JERUSALEM (Reuters) - An Israeli government committee on Monday advanced plans for 500 settler homes in East Jerusalem, an official said, in the face of disapproval from the United States at construction on occupied Palestinian land.
The Interior Ministry panel’s preliminary approval of the new homes for Ramat Shlomo, a neighborhood built on West Bank territory captured in the 1967 war and annexed to Jerusalem in a move not recognized abroad, was kept low profile in an apparent bid to avoid friction with Washington.
A week ago, Prime Minister Benjamin Netanyahu ordered plans for some 600 housing units for Ramat Shlomo and 400 others for Har Homa, another East Jerusalem neighborhood, to be advanced.
Palestinian officials have voiced alarm, echoed in the international community, over the settlements, viewing them as a main obstacle to founding the independent state they seek in the West Bank and Gaza Strip with East Jerusalem as its capital.
An Interior Ministry spokeswoman did not immediately confirm Monday’s committee decision, details of which were relayed to Reuters by an Israeli official on condition of anonymity.
The official said Israel hoped to avoid publicity around the move, one in a series of logistical and legal stages before construction begins. The number of new homes planned for Ramat Shlomo had been reduced, the official said, because of environmental concerns.
In Washington, U.S. State Department spokeswoman Jen Psaki said the reports contradicted the Israeli government’s stated goal of a peace agreement.
“This flies in the face of that,” Psaki told reporters at her daily briefing, saying the United States had seen reports of the planned construction but not any details.
“It is unfortunate for this to move forward given not just the view of the United States, but the view of many in the international community,” she added.
The European Union asked Israel for clarifications about Netanyahu’s promotion of the Har Homa and Ramat Shlomo projects.
Netanyahu, whose relations with U.S. President Barack Obama have long been strained, also drew criticism from the White House earlier this month after some two dozen Jewish families moved into homes purchased in an Arab neighborhood of East Jerusalem where about 500 settlers already live.
Peace Now, an Israeli anti-settlement movement, has warned that moving forward with the Har Homa and Ramat Shlomo plans could further inflame tensions in East Jerusalem, the scene of daily confrontations between stone-throwing Palestinians and police in riot gear.
Israel regards all of Jerusalem as its “indivisible and eternal” capital, a claim not recognized internationally, and says Jews have the right to live anywhere in the city.
Some 500,000 Israelis have settled in the West Bank and East Jerusalem, among 2.4 million Palestinians.

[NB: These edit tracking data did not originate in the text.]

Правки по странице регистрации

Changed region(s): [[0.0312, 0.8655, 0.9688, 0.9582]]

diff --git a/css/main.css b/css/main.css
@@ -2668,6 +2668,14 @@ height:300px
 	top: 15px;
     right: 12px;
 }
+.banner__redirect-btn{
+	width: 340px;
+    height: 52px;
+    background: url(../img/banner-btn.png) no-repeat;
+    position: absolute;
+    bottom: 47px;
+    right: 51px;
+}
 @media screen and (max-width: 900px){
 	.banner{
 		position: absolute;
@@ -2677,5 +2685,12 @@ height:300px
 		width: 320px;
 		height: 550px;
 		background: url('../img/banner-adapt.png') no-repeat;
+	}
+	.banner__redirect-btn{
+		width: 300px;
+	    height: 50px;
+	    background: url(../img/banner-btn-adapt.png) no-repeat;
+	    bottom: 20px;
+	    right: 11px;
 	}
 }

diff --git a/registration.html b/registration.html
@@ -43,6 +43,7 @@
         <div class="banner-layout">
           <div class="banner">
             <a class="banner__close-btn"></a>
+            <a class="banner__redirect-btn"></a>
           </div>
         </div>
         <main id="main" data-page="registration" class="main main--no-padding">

The World Court says settlements Israel has built there are illegal, a view Israel disputes.
Writing by Dan Williams; Additional reporting by Arshad Mohammed in Washington; Editing by Tom Heneghan and Peter Cooney